*** Opening of Dataset records ***

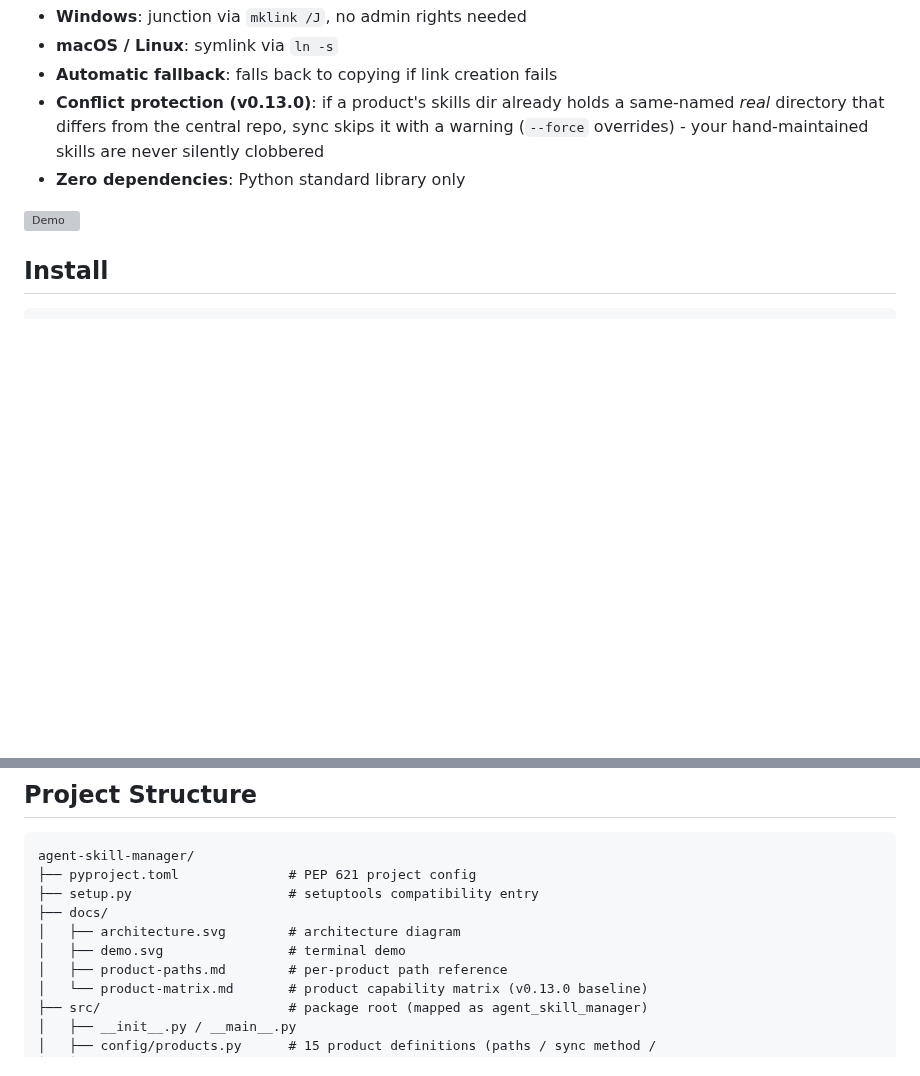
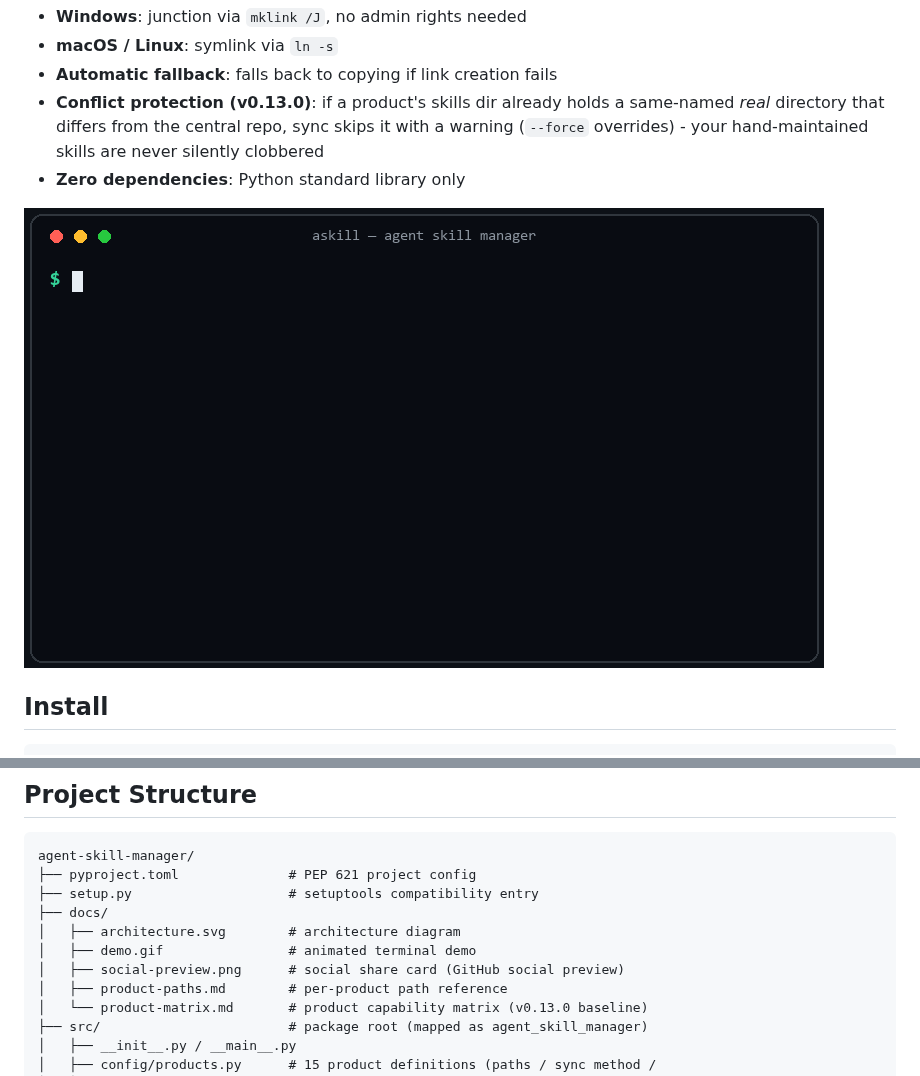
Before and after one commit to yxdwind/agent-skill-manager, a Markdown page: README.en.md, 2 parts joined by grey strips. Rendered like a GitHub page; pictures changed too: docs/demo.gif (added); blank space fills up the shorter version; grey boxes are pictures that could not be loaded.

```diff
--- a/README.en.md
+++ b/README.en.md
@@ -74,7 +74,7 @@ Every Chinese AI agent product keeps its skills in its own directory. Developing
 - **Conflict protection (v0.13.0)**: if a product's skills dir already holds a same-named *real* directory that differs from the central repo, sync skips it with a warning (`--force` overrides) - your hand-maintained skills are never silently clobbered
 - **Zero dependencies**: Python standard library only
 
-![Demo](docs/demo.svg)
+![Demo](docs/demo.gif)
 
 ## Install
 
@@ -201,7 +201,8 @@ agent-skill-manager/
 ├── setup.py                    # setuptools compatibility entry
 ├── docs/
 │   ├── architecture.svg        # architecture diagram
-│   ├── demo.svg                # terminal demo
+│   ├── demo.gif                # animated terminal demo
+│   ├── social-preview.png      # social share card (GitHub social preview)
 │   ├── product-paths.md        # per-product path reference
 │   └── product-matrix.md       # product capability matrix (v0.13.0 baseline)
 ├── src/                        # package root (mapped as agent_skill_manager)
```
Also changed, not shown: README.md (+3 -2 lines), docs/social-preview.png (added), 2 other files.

*** Close of Dataset records ***
*** Opening of Dataset records ***

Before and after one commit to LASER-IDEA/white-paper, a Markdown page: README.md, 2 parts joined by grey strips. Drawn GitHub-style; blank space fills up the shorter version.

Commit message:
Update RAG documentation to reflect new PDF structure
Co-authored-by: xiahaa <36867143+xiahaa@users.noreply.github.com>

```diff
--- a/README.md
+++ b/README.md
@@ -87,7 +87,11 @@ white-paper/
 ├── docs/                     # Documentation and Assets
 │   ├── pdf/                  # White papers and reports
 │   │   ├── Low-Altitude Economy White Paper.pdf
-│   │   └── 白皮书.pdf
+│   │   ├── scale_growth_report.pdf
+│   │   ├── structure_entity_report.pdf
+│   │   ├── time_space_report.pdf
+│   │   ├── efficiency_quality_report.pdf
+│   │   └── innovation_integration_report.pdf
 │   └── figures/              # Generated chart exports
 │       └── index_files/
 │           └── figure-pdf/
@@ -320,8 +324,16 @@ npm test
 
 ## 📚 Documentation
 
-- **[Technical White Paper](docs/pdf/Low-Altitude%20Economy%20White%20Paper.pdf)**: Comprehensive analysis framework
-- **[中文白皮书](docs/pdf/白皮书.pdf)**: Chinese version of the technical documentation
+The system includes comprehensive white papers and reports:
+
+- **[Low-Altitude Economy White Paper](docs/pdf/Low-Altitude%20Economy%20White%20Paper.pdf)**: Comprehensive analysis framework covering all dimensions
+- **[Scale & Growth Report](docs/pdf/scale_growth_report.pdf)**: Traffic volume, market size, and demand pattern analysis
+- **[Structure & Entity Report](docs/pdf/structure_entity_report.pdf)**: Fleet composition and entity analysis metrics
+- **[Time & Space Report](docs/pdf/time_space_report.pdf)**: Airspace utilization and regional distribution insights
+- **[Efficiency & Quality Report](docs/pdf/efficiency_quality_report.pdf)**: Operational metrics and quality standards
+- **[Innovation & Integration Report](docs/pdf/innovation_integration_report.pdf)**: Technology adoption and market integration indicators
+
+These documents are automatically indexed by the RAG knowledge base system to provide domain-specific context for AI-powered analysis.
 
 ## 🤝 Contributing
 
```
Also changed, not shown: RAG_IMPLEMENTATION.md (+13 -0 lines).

*** Close of Dataset records ***
*** Opening of Dataset records ***

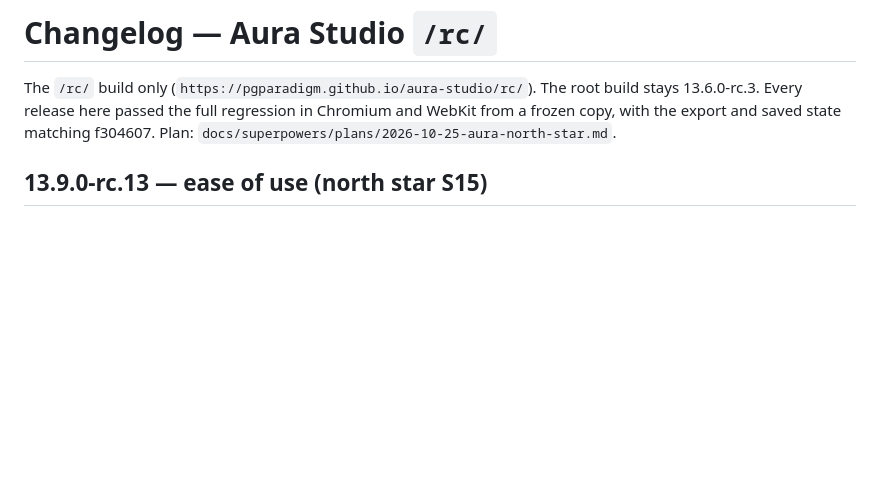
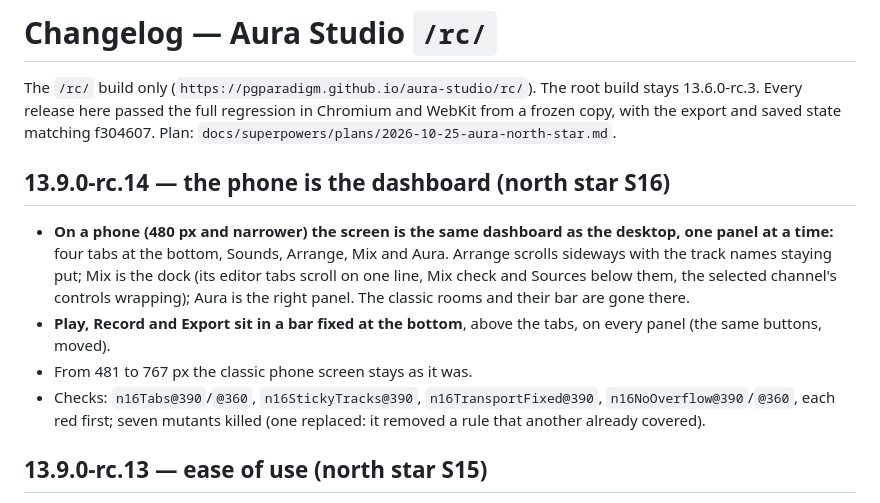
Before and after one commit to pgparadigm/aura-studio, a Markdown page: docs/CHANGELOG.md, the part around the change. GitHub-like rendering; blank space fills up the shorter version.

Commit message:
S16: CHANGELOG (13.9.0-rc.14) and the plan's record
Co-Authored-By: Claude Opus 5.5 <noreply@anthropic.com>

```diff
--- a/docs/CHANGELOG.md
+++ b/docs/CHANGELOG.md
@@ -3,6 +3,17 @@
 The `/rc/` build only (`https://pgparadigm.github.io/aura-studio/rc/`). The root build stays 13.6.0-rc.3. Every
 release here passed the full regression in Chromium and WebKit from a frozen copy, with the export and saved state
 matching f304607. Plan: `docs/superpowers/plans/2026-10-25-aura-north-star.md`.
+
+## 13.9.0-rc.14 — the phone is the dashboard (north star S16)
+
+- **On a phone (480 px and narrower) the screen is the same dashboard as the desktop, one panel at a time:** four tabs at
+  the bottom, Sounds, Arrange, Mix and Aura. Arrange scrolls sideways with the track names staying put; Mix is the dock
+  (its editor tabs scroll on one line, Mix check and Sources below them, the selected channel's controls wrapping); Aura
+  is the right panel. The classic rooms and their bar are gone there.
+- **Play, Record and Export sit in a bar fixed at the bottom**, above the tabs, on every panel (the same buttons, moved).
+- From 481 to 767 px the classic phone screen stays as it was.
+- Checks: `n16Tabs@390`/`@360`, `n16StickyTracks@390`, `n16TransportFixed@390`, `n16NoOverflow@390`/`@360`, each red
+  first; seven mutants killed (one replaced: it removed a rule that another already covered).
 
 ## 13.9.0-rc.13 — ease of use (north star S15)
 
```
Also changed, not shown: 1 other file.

*** Close of Dataset records ***

_What is being asked_
Work out how many lines in the records above hold the string "analysis", then give only that count.

_Task answer_
5